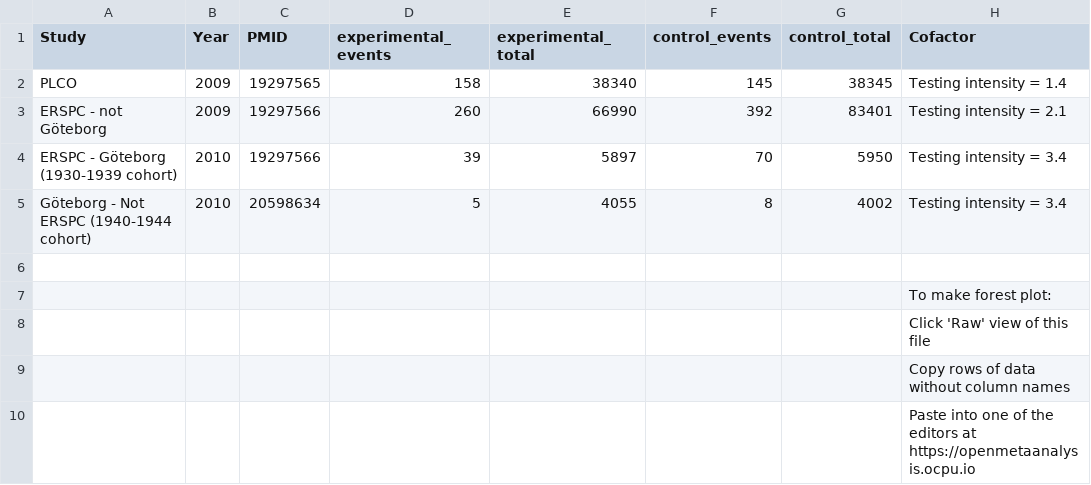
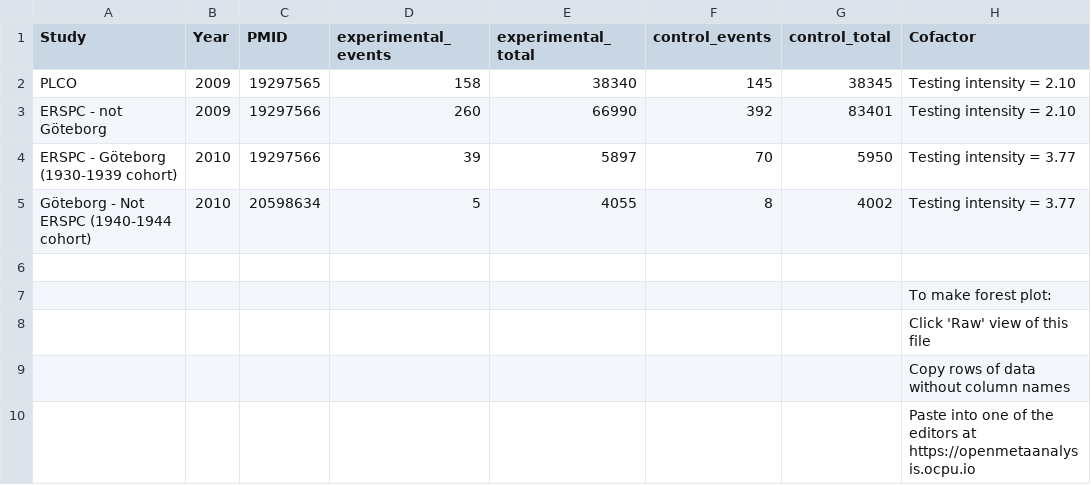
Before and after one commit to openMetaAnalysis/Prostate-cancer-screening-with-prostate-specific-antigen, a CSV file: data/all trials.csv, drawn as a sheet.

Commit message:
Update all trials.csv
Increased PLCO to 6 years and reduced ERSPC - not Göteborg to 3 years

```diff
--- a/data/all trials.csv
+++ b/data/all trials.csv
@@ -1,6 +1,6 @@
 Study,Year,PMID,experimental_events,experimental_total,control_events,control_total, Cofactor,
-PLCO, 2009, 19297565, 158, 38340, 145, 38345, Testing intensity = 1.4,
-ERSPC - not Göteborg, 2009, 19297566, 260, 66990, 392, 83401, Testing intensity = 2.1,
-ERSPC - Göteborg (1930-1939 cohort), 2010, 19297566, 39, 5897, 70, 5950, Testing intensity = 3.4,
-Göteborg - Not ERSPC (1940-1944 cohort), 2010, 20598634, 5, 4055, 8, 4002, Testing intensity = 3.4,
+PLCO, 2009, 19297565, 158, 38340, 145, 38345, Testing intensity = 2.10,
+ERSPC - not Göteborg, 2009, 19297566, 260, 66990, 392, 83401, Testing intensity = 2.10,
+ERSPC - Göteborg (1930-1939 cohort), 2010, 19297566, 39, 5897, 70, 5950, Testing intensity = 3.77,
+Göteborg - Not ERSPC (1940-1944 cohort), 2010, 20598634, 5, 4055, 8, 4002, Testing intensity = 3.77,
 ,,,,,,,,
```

--

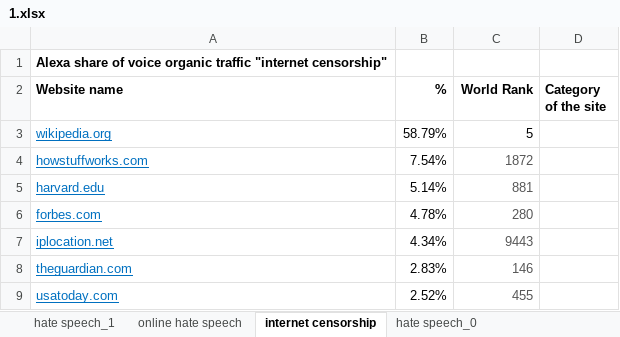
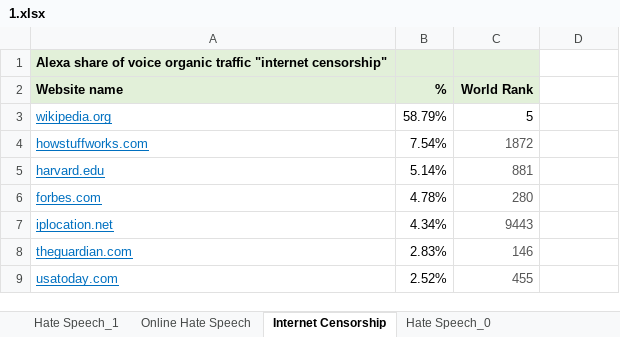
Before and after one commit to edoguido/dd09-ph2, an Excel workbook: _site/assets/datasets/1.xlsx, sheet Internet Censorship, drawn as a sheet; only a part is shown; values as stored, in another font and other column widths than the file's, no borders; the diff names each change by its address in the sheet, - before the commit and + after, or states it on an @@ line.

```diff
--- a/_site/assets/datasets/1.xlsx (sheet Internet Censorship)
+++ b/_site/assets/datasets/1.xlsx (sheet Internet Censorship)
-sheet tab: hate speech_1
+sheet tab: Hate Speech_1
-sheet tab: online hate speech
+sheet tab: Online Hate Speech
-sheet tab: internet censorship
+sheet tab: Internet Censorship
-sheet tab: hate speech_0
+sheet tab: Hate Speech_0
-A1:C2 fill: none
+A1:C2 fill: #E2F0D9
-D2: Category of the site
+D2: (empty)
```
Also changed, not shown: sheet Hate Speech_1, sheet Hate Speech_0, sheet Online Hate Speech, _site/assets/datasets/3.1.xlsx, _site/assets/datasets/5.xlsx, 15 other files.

==

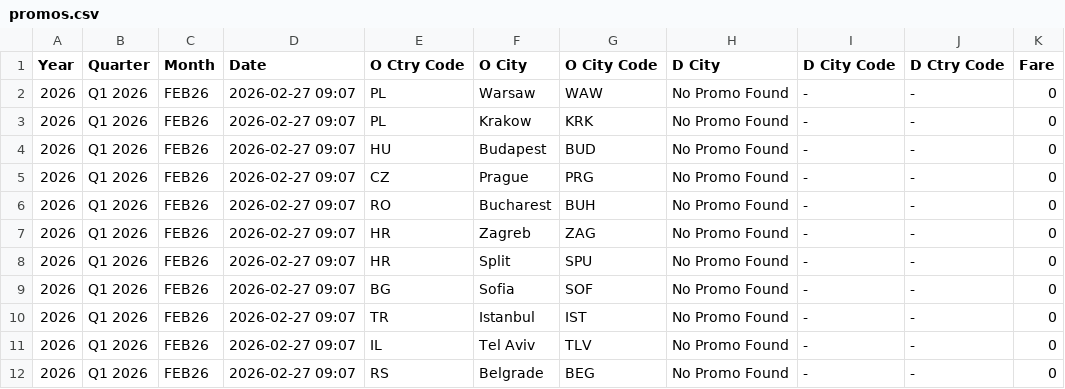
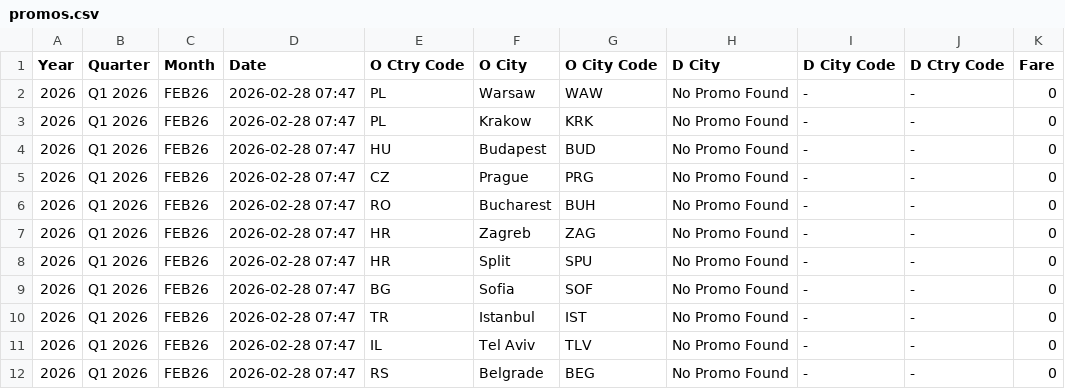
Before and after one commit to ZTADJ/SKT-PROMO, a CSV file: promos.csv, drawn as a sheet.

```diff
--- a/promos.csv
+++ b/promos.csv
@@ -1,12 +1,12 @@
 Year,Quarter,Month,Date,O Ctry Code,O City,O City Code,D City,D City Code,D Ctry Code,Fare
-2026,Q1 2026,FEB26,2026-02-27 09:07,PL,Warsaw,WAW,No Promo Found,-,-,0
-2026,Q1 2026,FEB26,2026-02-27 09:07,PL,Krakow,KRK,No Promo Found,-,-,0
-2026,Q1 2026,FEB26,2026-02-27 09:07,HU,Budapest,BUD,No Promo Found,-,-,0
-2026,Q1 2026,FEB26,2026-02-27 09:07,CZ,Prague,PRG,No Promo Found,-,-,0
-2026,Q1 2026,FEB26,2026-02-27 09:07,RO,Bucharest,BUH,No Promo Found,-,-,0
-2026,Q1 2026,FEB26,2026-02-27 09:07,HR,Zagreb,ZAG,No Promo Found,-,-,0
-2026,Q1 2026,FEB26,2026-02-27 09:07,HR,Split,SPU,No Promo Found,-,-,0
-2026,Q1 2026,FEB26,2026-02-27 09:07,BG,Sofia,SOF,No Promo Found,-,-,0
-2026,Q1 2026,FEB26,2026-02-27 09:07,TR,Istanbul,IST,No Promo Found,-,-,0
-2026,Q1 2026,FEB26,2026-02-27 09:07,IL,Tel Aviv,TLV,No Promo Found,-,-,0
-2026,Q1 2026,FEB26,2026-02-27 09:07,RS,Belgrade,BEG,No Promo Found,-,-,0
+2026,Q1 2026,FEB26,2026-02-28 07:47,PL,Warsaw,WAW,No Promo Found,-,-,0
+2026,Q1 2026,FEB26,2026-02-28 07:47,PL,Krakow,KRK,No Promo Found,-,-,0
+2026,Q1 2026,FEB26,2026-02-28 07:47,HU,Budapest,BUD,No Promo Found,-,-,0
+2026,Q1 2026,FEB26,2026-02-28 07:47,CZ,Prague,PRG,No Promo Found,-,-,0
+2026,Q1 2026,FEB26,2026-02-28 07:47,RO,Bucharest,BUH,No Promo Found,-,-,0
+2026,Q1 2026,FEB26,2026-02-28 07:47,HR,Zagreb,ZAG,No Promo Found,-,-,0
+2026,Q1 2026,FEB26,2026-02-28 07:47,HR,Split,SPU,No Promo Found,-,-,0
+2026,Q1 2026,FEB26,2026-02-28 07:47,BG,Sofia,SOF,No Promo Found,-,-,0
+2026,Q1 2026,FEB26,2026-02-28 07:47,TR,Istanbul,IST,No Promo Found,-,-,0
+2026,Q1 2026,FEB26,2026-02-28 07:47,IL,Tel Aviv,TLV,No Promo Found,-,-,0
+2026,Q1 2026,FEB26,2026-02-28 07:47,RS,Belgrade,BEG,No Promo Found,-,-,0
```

**What this task involves**
Within the entries, find each line holding the string "Testing". Reply with how many there are, as a number alone.

**Exercise response**
8